Sometimes we need to be shaken up and removed from the box we place ourselves in day in, day out.

Yeah, there's some crap for that...

Apps -- short for "applications" that you can put on your smart phone and use to pilot you through life -- are all the rage. I'm sorry but I think most of them are dumb.

In fact, whenever I hear that irritating phrase "there's an app for that," I can't help inserting the letters C and R at the beginning of the word.

Last week, I heard two women going on and on about their iPhone. One of them had lost hers and didn't know how she would live without her apps. Hey lady, I got news for ya -- the world existed before the iPhone.

I know it's kind of a cool phone because my wife and son have one (me and my daughter are more the blackberry type). But do I really need an app that's a leveler, or a mirror, or a flashlight or one that tells me where the nearest boutique coffee bar is?? I think not.

I asked my wife how many of the apps she downloaded had she really used. The answer is one -- Facebook.

Yeah, it would be kind of cool to hold an iPhone up to a radio and have your app instantly know the song playing but...when was the last time that happened? Who listens to radio anymore anyway? And when was the last time any radio station played a song that you cared about?

But I do have to hand it to Apple, the company that made apps part of our lexicon. A brilliant marketing ploy because it has convinced millions of us to buy esoteric software that most of us have absolutely no need for. All those apps designed to help us carry on with everyday life? I don't need 'em because, y'know, I have a brain for that.

Monday, March 22, 2010

Old (hot) dog, new tricks...

I would estimate that I've eaten at least a couple of hundred dirty water hot dogs in NYC, given that I've lived here all my life. I'm not proud of that and wonder what the health consequences were/are/will be. I did lose my hair at an early age -- can I blame that on ordering one too many hot dogs from those street vendors?

I love hot dogs but I know they're no good for you so what to do? Sunday, I may have found the answer -- the politically correct hot dog. On a long walk along Park Slope's 5th Avenue, I turned up Bergen Street and found, along a little strip of cutesy-pie stores, one called Bark. It sells hot dogs for the locavore.

Bark makes hot dogs hip and, more importantly, okay to eat. The tables are made from recycled wood, the paper products are all from recycled stock, and the meat and nearly every ingredient is made locally. The hot dogs come from a sausage factory in Rochester, the beans are heirloom, and the pickles and sauerkraut are made in-house.

The place was packed with those of us who eschew traditional brunch in favor of something more naughty -- hot dogs. And Bark made us all feel good about our choice. Finally, I can feel virtuous about one of the city's great food choices and not worry about my hair falling out...too late for that anyway.
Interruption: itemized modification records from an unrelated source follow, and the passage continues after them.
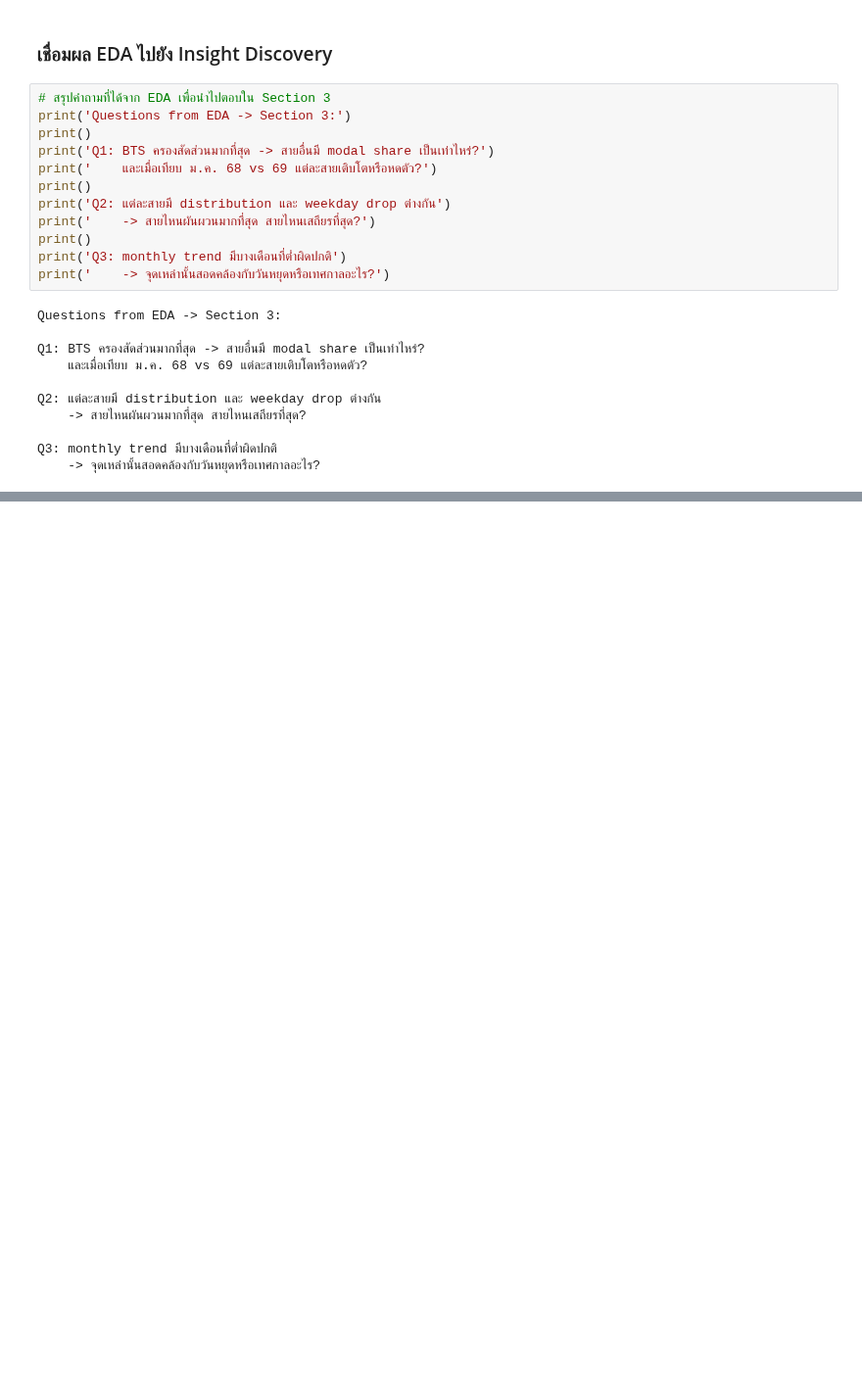
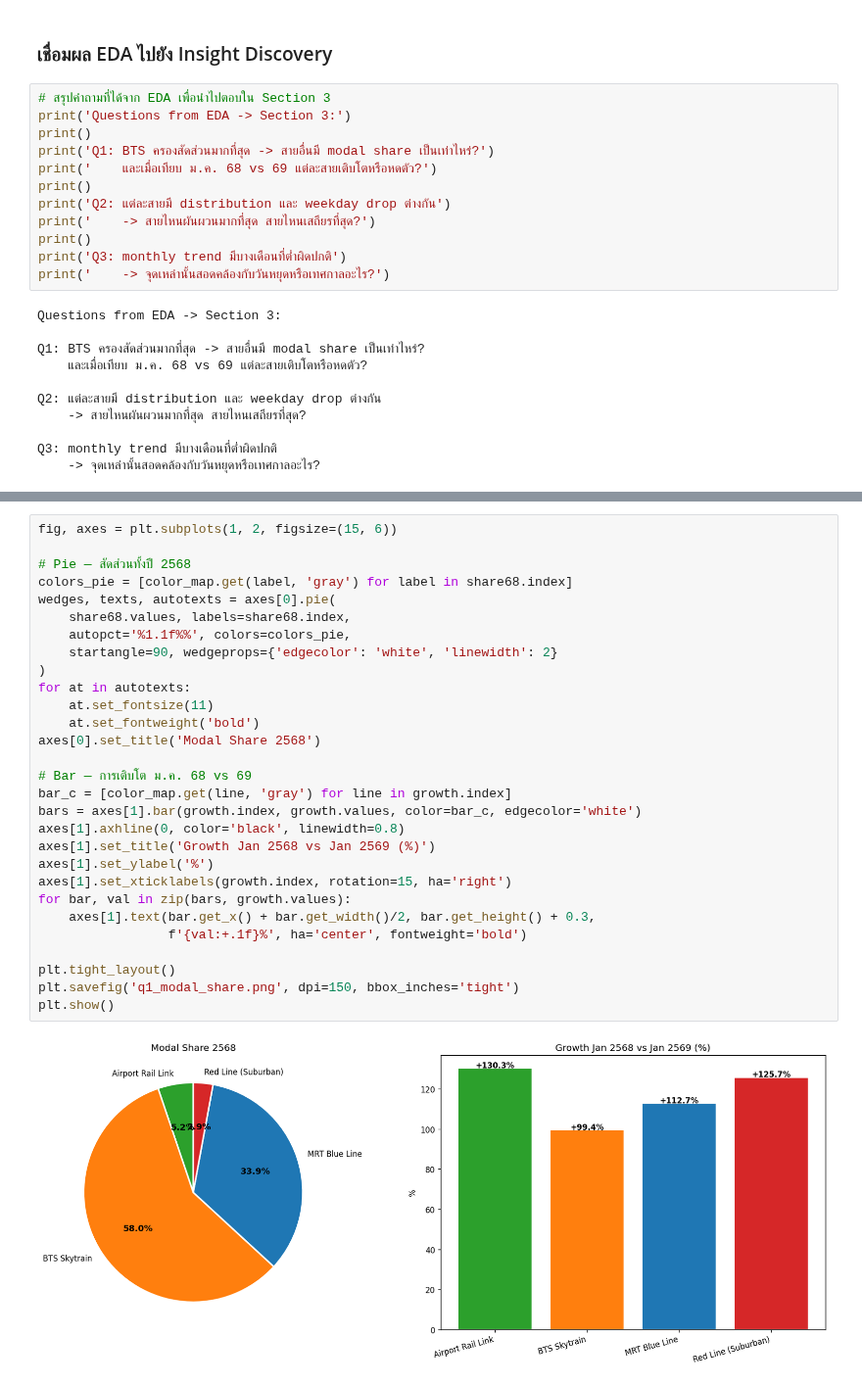
Before and after one commit to Kongbeng-21/SuperAi, a Jupyter notebook: Week1.ipynb, the cells around one changed output, grey strips where cells are left out. Shown at 98% size. Saved outputs shown, nothing was run; the diff lists cells and outputs as text; blank space fills up the shorter version.

```diff
--- a/Week1.ipynb
+++ b/Week1.ipynb
@@ -456,0 +499,31 @@ Q3: monthly trend มีบางเดือนที่ต่ำผิดป
+# %%
+fig, axes = plt.subplots(1, 2, figsize=(15, 6))
+
+# Pie — สัดส่วนทั้งปี 2568
+colors_pie = [color_map.get(label, 'gray') for label in share68.index]
+wedges, texts, autotexts = axes[0].pie(
+    share68.values, labels=share68.index,
+    autopct='%1.1f%%', colors=colors_pie,
+    startangle=90, wedgeprops={'edgecolor': 'white', 'linewidth': 2}
+)
+for at in autotexts:
+    at.set_fontsize(11)
+    at.set_fontweight('bold')
+axes[0].set_title('Modal Share 2568')
+
+# Bar — การเติบโต ม.ค. 68 vs 69
+bar_c = [color_map.get(line, 'gray') for line in growth.index]
+bars = axes[1].bar(growth.index, growth.values, color=bar_c, edgecolor='white')
+axes[1].axhline(0, color='black', linewidth=0.8)
+axes[1].set_title('Growth Jan 2568 vs Jan 2569 (%)')
+axes[1].set_ylabel('%')
+axes[1].set_xticklabels(growth.index, rotation=15, ha='right')
+for bar, val in zip(bars, growth.values):
+    axes[1].text(bar.get_x() + bar.get_width()/2, bar.get_height() + 0.3,
+                 f'{val:+.1f}%', ha='center', fontweight='bold')
+
+plt.tight_layout()
+plt.savefig('q1_modal_share.png', dpi=150, bbox_inches='tight')
+plt.show()
+# %% [output]
+[figure, added]
```
Also changed, not shown: parts of 15 cells of this notebook.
P.S. I am just beginning to transfer my established blog to this format. If you'd like to read my past posts, please click here.